INSTRUCTIONS TO FOLLOW:
Here is a block of records. Copy every line in it that includes "paragraph".

AVAILABLE DATA:

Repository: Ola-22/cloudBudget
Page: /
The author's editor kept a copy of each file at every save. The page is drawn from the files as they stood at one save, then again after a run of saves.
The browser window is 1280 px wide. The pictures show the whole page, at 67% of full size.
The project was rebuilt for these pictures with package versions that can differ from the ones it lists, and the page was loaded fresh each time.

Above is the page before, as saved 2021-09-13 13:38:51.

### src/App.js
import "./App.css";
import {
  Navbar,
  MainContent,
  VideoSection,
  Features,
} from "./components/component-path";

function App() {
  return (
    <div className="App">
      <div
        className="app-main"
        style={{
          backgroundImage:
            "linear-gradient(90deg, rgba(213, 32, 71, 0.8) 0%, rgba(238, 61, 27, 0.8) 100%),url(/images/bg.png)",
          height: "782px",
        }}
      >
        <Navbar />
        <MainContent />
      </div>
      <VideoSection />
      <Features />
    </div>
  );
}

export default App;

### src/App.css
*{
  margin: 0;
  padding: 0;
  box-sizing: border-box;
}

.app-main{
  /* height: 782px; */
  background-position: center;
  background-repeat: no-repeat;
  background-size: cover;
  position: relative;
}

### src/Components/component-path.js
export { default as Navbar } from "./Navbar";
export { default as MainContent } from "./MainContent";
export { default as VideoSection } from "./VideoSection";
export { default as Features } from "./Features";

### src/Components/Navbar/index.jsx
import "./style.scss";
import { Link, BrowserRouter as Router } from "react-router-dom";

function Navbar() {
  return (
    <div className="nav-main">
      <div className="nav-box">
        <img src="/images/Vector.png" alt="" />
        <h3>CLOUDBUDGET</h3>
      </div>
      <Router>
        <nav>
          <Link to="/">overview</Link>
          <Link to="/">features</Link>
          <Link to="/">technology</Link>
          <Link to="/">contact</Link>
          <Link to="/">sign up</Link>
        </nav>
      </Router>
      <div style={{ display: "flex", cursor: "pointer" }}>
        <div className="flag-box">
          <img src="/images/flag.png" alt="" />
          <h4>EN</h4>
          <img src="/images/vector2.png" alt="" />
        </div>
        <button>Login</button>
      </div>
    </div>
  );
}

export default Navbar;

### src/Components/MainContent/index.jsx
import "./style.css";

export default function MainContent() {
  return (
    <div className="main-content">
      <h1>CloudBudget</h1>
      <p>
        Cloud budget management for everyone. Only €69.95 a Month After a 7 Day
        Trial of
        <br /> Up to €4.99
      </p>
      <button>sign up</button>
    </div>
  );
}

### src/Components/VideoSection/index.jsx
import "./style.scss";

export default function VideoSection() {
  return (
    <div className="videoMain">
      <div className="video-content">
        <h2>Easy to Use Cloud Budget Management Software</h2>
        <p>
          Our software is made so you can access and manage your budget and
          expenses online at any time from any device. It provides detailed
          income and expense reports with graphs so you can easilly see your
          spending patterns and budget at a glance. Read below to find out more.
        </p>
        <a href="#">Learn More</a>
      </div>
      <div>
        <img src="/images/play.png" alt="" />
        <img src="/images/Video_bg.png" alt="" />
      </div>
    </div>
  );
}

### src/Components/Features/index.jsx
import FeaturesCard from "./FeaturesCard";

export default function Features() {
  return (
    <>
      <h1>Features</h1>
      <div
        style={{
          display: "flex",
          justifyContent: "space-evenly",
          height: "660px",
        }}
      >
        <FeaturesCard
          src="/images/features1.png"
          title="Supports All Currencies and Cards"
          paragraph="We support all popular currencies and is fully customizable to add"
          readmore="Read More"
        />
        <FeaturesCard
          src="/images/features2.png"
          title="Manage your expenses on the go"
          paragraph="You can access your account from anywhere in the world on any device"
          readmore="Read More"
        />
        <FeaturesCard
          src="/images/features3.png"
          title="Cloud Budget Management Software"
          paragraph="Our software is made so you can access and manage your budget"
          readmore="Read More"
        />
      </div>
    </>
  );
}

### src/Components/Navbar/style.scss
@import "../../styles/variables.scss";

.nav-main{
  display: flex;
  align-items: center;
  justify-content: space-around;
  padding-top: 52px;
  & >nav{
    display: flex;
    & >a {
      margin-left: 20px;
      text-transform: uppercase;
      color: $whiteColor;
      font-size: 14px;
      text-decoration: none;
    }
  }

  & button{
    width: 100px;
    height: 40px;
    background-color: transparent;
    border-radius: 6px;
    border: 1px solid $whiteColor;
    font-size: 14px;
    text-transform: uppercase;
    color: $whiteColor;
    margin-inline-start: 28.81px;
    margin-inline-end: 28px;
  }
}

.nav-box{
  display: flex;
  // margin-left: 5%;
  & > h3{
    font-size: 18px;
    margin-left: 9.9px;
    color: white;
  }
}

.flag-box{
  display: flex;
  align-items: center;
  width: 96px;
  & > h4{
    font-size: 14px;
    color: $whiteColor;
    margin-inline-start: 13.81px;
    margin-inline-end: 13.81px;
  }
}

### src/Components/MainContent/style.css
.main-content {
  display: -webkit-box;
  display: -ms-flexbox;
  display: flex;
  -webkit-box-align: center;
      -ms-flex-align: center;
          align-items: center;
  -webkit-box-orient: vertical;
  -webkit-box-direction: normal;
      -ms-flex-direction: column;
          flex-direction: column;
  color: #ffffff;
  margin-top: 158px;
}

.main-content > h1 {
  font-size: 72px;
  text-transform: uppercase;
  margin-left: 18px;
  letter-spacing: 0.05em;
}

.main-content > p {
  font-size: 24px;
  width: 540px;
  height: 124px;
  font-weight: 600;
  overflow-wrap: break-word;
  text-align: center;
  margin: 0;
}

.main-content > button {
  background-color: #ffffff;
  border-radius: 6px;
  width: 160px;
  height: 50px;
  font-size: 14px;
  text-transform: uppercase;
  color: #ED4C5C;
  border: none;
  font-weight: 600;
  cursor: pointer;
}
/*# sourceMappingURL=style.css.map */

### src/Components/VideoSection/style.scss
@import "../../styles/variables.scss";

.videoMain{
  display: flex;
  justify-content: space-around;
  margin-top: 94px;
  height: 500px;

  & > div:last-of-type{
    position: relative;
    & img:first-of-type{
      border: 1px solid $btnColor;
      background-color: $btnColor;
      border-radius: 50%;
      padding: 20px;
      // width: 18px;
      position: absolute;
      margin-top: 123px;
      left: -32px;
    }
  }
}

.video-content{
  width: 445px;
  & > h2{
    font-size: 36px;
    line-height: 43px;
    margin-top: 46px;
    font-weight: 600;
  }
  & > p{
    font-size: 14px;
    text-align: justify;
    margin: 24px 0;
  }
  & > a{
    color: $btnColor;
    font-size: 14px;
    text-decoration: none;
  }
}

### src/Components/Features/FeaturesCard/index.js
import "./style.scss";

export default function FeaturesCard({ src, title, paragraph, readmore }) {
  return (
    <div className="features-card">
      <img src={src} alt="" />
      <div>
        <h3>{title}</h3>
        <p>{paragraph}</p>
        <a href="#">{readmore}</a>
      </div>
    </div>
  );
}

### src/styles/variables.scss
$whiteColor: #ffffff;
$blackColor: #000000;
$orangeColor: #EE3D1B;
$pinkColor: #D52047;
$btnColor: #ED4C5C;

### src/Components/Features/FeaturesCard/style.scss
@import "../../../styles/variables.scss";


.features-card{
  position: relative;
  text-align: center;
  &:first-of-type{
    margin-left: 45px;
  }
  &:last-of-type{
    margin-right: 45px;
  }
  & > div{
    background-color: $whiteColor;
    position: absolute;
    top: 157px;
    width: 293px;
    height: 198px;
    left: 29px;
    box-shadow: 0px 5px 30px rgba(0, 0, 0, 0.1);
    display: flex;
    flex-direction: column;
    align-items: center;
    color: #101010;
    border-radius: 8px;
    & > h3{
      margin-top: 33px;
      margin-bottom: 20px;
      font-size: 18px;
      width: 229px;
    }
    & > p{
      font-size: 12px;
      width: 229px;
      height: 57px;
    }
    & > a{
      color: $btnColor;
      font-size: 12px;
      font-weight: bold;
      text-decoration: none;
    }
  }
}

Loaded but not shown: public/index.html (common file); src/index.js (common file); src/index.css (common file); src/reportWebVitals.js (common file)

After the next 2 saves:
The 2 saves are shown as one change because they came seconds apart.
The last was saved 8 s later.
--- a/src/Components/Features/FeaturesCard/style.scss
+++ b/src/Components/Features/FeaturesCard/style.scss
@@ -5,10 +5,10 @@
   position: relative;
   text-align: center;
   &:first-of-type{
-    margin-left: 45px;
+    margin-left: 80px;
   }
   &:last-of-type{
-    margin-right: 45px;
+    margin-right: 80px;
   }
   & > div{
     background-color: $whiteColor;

OUTPUT FOR THIS TASK:
          paragraph="We support all popular currencies and is fully customizable to add"
          paragraph="You can access your account from anywhere in the world on any device"
          paragraph="Our software is made so you can access and manage your budget"
export default function FeaturesCard({ src, title, paragraph, readmore }) {
        <p>{paragraph}</p>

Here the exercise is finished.